[Data supplied Boundary: Start]

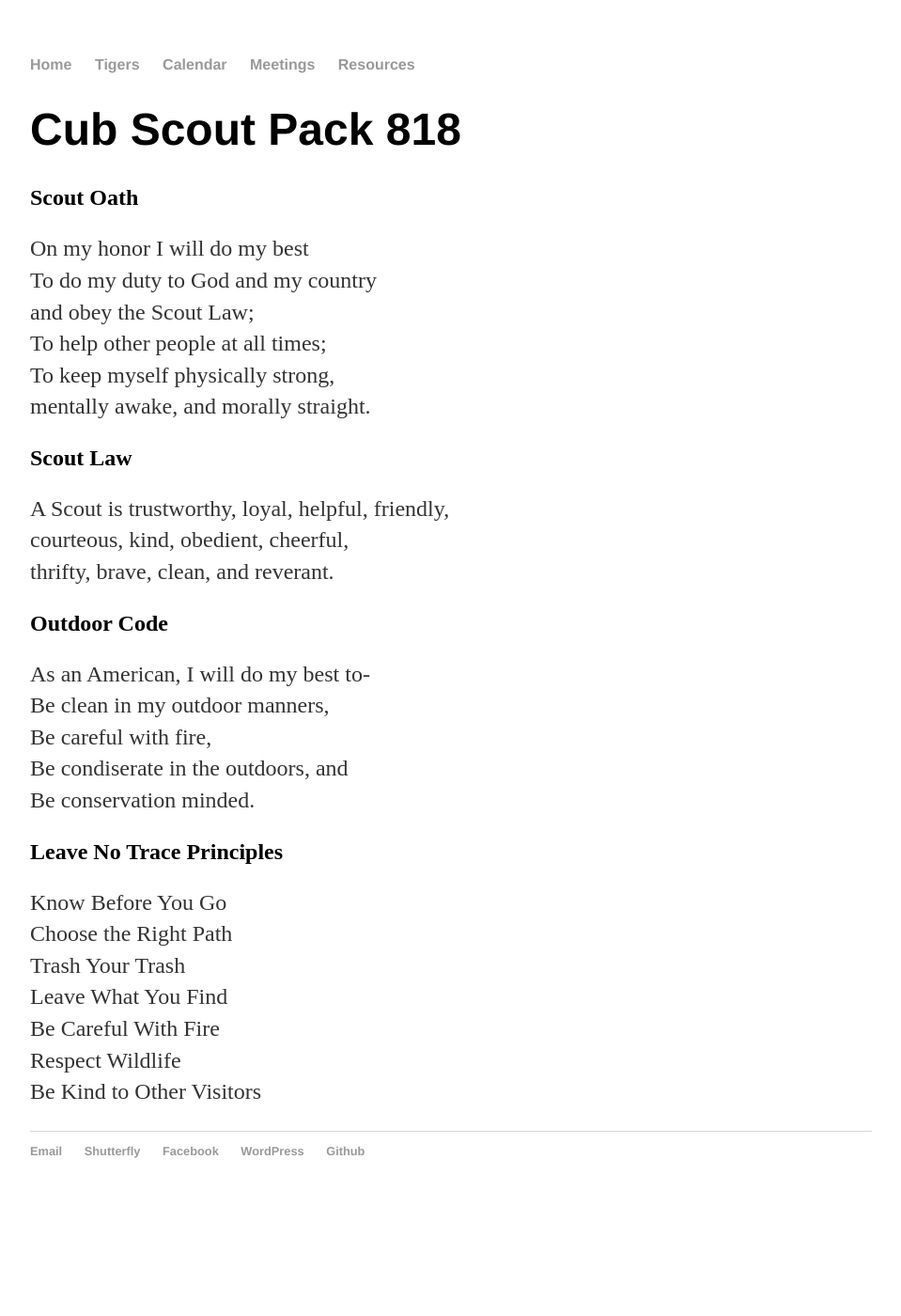
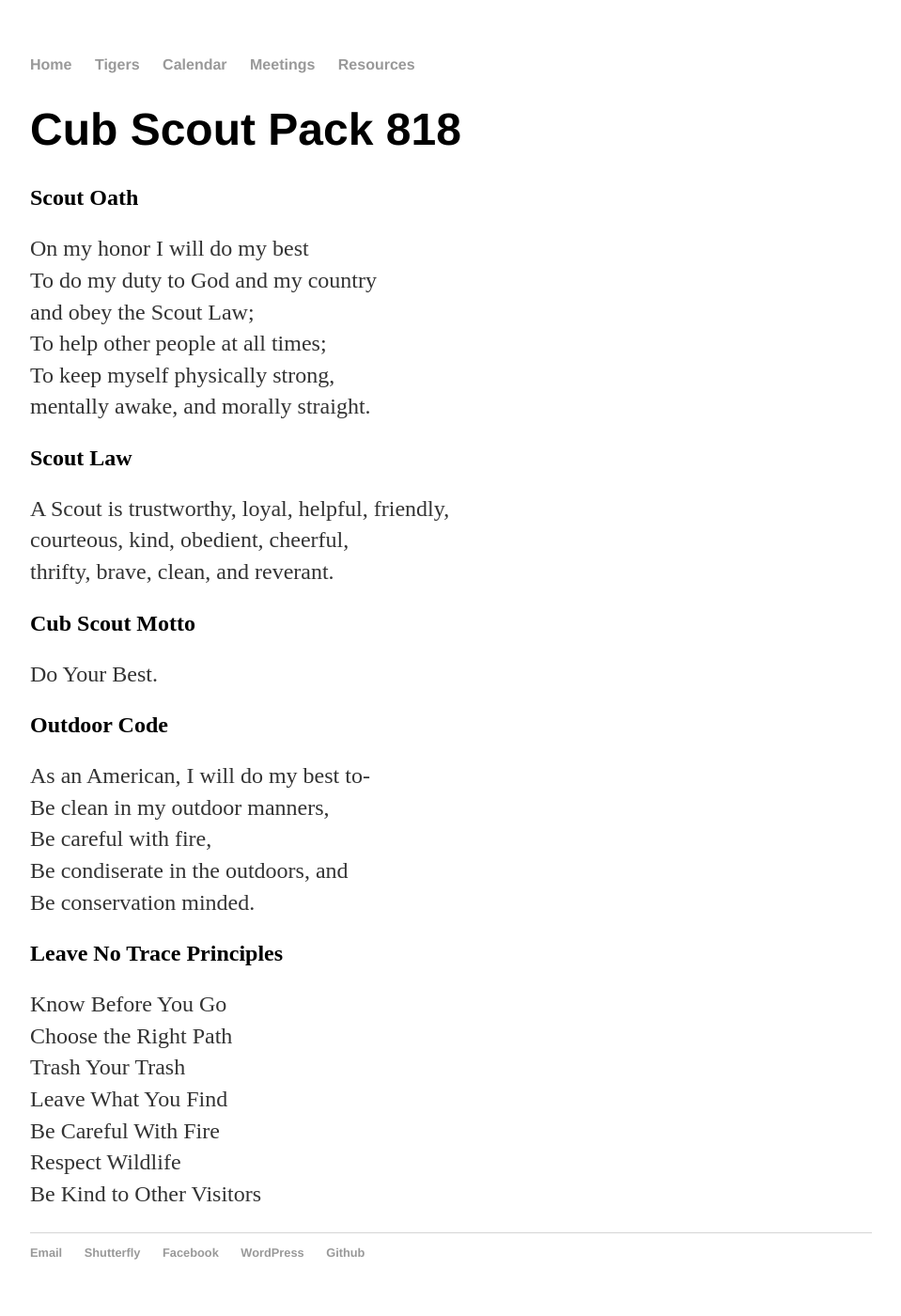
Before and after one commit to clare-pack818/clare-pack818.github.io, a Jekyll site: the page built from index.html, in a window 1280 px wide. Shown: the whole page at 94% size, without its empty margins (160-1119 px from the left). Built offline with Jekyll 4.4.1, drawn with Linux system fonts in a browser that asks for light colours; before the commit the page ends 1292 px from its top, so only the background shows below that.

Commit message:
Update index.html

```diff
--- a/index.html
+++ b/index.html
@@ -17,6 +17,10 @@ title: Pack 818 - Claremont, CA
 	<p>A Scout is trustworthy, loyal, helpful, friendly,<br>
 		courteous, kind, obedient, cheerful,<br>
 		thrifty, brave, clean, and reverant.</p>
+</div><!-- /.blurb -->
+<div class="blurb" id="motto">
+	<b><h2>Cub Scout Motto</h2></b>
+	<p>Do Your Best.</p>
 </div><!-- /.blurb -->
 <div class="blurb" id="outdoorCode">
 	<b><h2>Outdoor Code</h2></b>
```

[Data supplied Boundary: End]

[What you should do]: Pictures are to be omitted; otherwise, write out the data exactly as it appears.

[Exercise solution]:
Before and after one commit to clare-pack818/clare-pack818.github.io, a Jekyll site: the page built from index.html, in a window 1280 px wide. Shown: the whole page at 94% size, without its empty margins (160-1119 px from the left). Built offline with Jekyll 4.4.1, drawn with Linux system fonts in a browser that asks for light colours; before the commit the page ends 1292 px from its top, so only the background shows below that.

Commit message:
Update index.html

```diff
--- a/index.html
+++ b/index.html
@@ -17,6 +17,10 @@ title: Pack 818 - Claremont, CA
 	<p>A Scout is trustworthy, loyal, helpful, friendly,<br>
 		courteous, kind, obedient, cheerful,<br>
 		thrifty, brave, clean, and reverant.</p>
+</div><!-- /.blurb -->
+<div class="blurb" id="motto">
+	<b><h2>Cub Scout Motto</h2></b>
+	<p>Do Your Best.</p>
 </div><!-- /.blurb -->
 <div class="blurb" id="outdoorCode">
 	<b><h2>Outdoor Code</h2></b>
```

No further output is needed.